[Exercise data Boundary: Start]

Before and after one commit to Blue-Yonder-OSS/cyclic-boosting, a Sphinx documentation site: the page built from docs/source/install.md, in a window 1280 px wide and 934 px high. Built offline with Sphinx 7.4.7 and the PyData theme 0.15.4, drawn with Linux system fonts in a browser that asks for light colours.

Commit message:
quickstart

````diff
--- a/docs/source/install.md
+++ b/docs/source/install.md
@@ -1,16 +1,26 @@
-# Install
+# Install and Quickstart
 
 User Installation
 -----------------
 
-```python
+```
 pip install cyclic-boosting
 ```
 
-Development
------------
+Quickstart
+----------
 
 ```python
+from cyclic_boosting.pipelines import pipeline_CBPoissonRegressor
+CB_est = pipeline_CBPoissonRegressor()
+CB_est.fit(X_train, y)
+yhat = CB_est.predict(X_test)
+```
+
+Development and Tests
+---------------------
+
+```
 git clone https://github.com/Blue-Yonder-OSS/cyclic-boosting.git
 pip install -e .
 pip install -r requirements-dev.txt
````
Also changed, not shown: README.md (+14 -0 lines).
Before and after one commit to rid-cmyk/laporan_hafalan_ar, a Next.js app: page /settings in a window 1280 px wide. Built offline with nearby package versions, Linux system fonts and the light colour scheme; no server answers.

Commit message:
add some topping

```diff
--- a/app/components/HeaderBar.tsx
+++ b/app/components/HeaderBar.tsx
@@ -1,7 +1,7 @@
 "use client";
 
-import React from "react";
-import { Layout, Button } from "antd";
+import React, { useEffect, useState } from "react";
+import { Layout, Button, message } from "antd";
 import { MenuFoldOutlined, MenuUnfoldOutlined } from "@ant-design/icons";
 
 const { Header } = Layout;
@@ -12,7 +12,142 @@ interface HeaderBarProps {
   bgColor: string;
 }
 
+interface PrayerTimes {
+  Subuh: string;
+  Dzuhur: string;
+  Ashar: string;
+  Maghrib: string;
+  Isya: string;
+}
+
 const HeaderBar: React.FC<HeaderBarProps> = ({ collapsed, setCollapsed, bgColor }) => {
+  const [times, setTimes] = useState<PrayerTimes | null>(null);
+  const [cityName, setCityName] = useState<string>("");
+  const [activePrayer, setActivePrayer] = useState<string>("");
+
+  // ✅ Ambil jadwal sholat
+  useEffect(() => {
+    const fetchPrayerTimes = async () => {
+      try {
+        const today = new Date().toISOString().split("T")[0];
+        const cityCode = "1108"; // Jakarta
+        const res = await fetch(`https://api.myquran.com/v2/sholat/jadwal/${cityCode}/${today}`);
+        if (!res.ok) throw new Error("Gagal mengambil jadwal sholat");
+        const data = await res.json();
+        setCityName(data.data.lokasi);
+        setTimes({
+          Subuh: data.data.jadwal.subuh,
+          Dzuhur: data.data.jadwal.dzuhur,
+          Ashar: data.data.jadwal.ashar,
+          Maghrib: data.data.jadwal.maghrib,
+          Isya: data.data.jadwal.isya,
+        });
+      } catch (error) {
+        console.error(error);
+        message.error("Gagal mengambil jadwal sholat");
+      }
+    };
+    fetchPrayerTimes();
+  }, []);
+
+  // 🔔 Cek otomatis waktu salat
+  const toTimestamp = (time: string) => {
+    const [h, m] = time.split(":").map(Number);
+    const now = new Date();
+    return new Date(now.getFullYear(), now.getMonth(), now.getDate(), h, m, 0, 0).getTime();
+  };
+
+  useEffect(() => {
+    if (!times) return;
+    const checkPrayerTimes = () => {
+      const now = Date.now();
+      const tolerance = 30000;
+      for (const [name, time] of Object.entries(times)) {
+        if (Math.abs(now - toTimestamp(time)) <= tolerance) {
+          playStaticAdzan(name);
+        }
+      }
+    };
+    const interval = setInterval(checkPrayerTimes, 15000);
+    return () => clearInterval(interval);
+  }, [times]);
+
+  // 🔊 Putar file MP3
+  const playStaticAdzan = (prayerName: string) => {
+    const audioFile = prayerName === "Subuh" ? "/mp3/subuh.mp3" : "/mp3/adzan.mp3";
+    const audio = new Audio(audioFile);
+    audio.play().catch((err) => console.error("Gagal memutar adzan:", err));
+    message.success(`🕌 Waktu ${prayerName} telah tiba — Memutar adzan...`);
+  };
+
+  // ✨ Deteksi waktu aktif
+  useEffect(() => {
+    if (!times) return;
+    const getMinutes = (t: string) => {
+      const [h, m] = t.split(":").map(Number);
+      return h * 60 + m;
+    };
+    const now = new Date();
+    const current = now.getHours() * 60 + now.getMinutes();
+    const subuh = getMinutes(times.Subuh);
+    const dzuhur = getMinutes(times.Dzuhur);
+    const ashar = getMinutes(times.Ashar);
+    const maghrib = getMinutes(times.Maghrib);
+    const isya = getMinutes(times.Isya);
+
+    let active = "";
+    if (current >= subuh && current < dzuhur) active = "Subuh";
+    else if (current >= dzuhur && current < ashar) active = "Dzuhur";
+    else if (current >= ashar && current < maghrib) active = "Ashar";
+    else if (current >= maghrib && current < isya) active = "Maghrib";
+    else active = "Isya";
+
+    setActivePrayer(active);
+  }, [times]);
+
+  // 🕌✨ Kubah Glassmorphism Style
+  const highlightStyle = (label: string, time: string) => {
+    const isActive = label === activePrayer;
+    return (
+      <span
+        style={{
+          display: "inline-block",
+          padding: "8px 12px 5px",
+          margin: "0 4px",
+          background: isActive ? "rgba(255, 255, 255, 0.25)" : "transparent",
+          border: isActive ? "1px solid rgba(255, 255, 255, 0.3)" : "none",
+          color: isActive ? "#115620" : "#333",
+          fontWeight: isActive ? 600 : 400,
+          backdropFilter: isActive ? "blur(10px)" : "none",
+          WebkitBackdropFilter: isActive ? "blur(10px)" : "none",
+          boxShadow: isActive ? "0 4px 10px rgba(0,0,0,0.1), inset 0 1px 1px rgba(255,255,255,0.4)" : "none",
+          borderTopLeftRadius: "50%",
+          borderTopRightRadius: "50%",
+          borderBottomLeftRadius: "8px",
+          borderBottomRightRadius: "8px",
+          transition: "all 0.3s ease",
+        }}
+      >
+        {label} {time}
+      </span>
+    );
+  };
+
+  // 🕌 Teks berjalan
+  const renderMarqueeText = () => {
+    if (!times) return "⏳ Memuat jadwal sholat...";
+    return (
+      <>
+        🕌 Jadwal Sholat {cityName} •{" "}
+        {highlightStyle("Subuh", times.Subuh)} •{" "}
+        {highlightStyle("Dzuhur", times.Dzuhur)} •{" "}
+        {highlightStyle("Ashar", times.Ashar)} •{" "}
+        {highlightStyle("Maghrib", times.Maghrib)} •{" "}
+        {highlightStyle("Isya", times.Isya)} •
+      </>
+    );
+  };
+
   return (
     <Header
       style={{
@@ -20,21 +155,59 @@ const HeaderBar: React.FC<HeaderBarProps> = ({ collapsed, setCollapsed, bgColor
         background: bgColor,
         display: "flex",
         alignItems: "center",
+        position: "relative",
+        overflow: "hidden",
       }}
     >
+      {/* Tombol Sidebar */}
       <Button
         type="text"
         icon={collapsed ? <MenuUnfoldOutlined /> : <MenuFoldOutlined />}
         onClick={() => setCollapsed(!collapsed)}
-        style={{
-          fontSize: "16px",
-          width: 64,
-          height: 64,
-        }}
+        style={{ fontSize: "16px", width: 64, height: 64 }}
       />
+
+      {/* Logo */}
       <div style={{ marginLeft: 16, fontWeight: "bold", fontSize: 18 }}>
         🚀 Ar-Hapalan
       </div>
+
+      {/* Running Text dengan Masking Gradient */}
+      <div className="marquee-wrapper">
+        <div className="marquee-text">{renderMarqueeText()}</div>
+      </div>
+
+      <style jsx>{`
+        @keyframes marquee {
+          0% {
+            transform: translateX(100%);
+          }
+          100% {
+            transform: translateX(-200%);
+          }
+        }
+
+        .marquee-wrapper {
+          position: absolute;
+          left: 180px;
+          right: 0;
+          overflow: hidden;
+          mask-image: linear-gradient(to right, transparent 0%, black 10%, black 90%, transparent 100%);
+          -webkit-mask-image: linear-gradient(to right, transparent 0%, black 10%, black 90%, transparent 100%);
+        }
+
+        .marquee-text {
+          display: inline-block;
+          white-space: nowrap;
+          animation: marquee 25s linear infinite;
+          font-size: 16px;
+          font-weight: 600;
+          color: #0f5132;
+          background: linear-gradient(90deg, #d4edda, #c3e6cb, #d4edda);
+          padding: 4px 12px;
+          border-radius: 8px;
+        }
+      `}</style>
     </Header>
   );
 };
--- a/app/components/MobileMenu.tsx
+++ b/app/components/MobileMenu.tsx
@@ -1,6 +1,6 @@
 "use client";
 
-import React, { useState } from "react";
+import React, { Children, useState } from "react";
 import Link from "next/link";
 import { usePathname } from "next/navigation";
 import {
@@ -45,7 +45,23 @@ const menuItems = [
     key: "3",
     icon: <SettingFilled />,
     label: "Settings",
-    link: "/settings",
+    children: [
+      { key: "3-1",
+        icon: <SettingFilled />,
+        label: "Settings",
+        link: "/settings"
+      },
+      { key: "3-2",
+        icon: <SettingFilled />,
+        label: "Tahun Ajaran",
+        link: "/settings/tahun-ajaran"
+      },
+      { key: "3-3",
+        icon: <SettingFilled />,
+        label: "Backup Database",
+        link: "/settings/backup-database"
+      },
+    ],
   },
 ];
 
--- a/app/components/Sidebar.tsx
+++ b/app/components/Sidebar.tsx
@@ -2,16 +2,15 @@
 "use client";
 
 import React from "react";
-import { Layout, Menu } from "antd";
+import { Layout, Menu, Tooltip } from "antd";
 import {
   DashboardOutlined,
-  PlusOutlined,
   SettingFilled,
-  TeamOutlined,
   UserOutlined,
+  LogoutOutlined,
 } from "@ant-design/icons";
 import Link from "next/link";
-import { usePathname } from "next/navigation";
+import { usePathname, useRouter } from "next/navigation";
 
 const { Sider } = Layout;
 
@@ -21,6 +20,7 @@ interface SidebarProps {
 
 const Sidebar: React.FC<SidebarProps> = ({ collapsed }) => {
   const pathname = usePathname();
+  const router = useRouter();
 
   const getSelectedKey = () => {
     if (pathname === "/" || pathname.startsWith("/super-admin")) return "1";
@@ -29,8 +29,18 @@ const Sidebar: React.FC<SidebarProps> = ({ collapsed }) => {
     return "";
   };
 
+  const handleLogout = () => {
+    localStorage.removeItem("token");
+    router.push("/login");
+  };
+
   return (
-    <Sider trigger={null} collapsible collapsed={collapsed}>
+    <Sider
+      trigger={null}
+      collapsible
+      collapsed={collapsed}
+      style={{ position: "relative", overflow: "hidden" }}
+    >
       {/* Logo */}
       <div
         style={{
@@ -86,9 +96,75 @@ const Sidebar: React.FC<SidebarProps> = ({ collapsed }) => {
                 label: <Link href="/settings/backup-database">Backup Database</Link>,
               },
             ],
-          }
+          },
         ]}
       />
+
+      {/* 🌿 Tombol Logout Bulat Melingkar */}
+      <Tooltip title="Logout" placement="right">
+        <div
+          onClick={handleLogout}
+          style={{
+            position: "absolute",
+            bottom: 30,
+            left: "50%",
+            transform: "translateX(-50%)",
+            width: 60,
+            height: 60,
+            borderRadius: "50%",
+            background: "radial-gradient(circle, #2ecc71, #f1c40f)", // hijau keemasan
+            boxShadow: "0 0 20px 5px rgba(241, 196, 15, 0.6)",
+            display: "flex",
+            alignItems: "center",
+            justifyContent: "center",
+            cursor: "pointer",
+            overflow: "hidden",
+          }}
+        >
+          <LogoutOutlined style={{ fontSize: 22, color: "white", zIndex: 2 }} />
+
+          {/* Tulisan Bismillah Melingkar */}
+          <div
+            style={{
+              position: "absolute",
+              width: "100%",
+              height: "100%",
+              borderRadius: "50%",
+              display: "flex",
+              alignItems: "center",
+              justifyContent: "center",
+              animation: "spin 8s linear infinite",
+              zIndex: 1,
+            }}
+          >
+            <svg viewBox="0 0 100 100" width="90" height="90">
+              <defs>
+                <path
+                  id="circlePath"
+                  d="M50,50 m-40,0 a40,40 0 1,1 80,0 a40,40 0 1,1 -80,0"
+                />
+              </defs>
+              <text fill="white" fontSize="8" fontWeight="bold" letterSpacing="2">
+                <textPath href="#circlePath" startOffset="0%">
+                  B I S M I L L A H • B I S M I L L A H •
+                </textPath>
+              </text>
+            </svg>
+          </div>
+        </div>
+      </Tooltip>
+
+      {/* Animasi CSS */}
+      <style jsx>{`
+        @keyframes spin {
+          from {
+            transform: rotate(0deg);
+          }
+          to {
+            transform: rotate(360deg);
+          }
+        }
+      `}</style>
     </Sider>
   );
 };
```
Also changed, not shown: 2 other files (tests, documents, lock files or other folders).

[Exercise data Boundary: End]

_What you have to do:_ Isolate each line of the listing above that includes "React". Copy it.

_Solution below:_
-import React from "react";
+import React, { useEffect, useState } from "react";
 const HeaderBar: React.FC<HeaderBarProps> = ({ collapsed, setCollapsed, bgColor }) => {
@@ -20,21 +155,59 @@ const HeaderBar: React.FC<HeaderBarProps> = ({ collapsed, setCollapsed, bgColor
-import React, { useState } from "react";
+import React, { Children, useState } from "react";
 import React from "react";
 const Sidebar: React.FC<SidebarProps> = ({ collapsed }) => {
@@ -29,8 +29,18 @@ const Sidebar: React.FC<SidebarProps> = ({ collapsed }) => {
@@ -86,9 +96,75 @@ const Sidebar: React.FC<SidebarProps> = ({ collapsed }) => {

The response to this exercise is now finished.